• [WHAT THE TASK ASKS]:
Identify all lines of the data containing the string "details" and copy them.

(Records from a dataset)

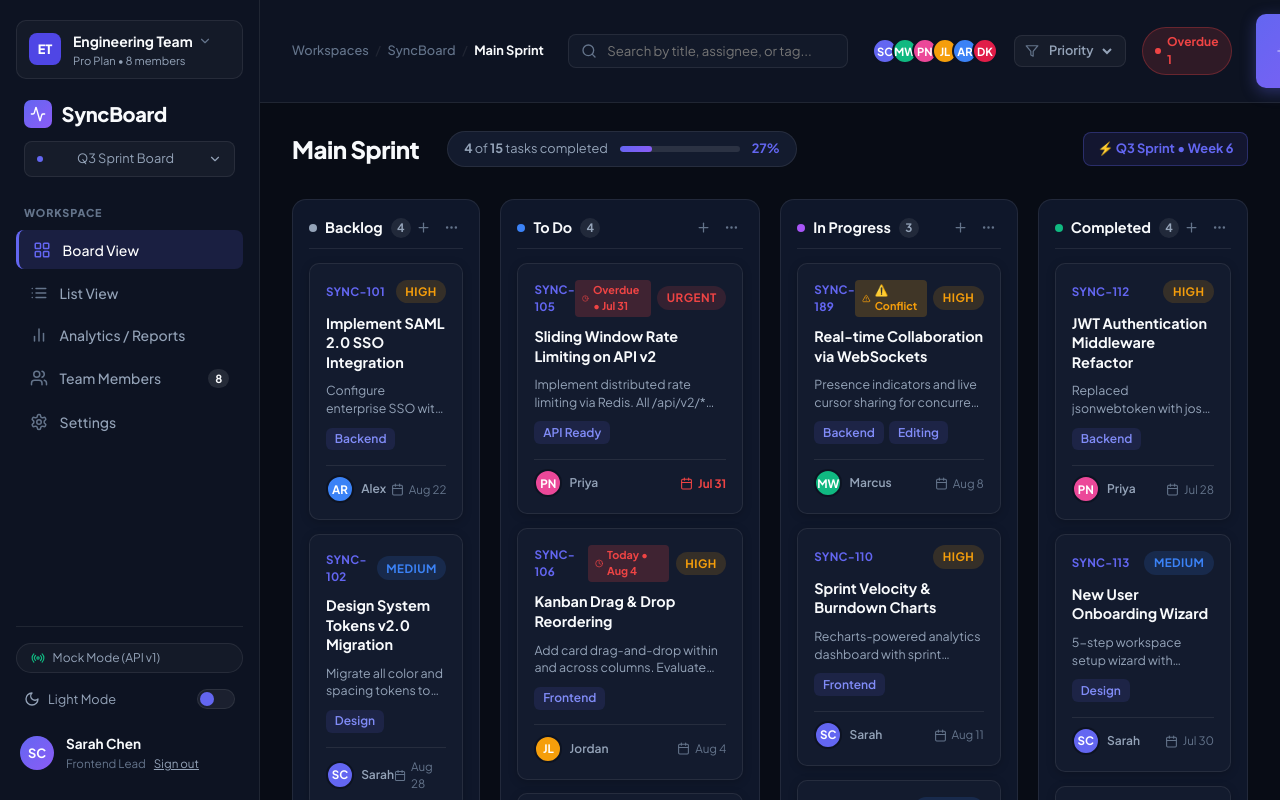
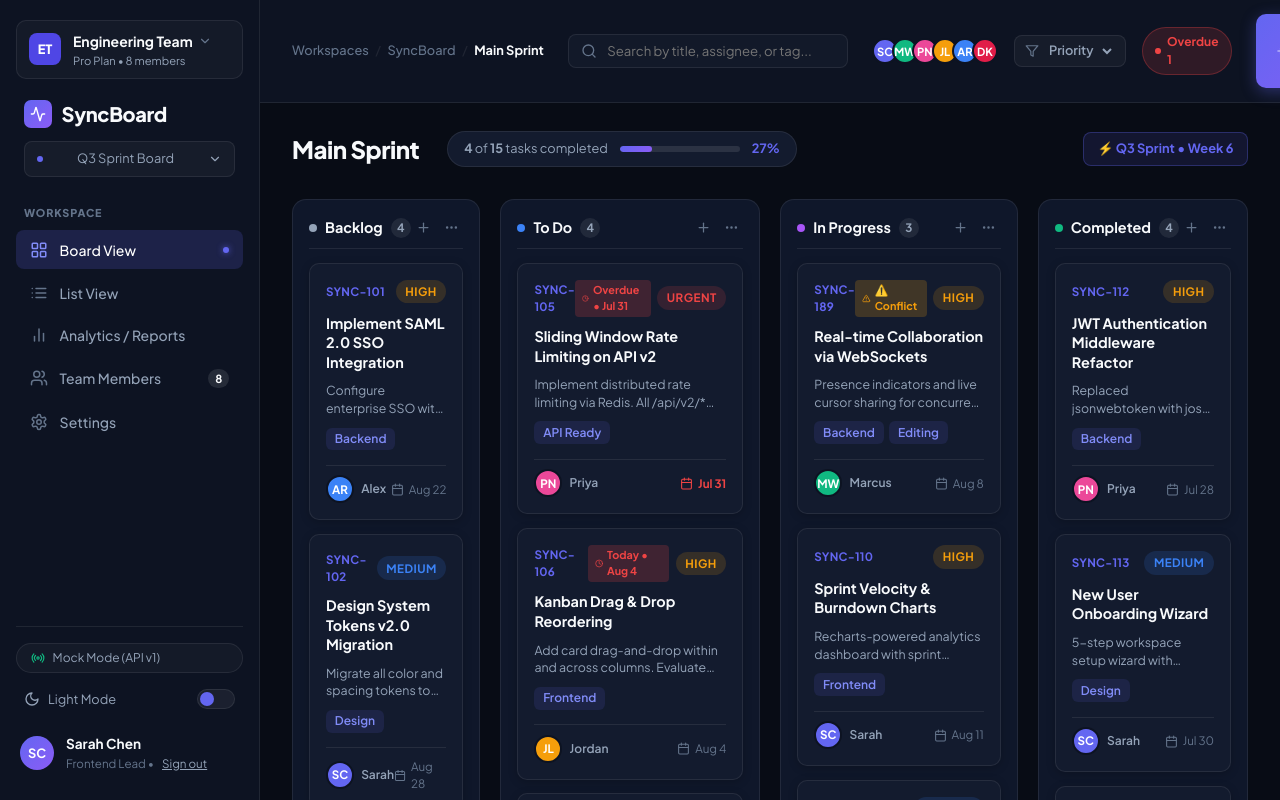
Before and after one commit to jayandisemini/full-stack-application, a React (Vite) app: page / in a window 1280 px wide. Built offline with nearby package versions, Linux system fonts and the light colour scheme.

Commit message:
feat(sidebar): match Figma sidebar styles, active indicators, and footer user details

```diff
--- a/src/components/Layout/Sidebar.css
+++ b/src/components/Layout/Sidebar.css
@@ -166,13 +166,21 @@
 }
 
 .nav-item.active {
-  background: rgba(99, 102, 241, 0.15);
+  background: rgba(99, 102, 241, 0.18);
   color: #ffffff;
-  border-left: 3px solid var(--accent-purple);
+  border-radius: 8px;
 }
 
 .nav-item.active .nav-icon {
-  color: var(--accent-purple);
+  color: #818cf8;
+}
+
+.active-dot-indicator {
+  width: 6px;
+  height: 6px;
+  background: #6366f1;
+  border-radius: 50%;
+  box-shadow: 0 0 6px rgba(99, 102, 241, 0.8);
 }
 
 .nav-count-badge {
--- a/src/components/Layout/Sidebar.jsx
+++ b/src/components/Layout/Sidebar.jsx
@@ -76,7 +76,11 @@ export default function Sidebar({ activeTab, setActiveTab }) {
                   <Icon size={18} className="nav-icon" />
                   <span>{item.label}</span>
                 </div>
-                {item.badge && <span className="nav-count-badge">{item.badge}</span>}
+                {item.badge ? (
+                  <span className="nav-count-badge">{item.badge}</span>
+                ) : isActive ? (
+                  <span className="active-dot-indicator"></span>
+                ) : null}
               </button>
             );
           })}
@@ -113,7 +117,7 @@ export default function Sidebar({ activeTab, setActiveTab }) {
           <div className="user-details">
             <span className="user-name">{user?.name || 'Sarah Chen'}</span>
             <div className="user-role-line">
-              <span>{user?.role || 'Frontend Lead'}</span>
+              <span>{user?.role || 'Frontend Lead'} •</span>
               <button onClick={logout} className="signout-btn" title="Sign Out">
                 Sign out
               </button>
```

• [ANSWER TO THIS PROBLEM]:
feat(sidebar): match Figma sidebar styles, active indicators, and footer user details
           <div className="user-details">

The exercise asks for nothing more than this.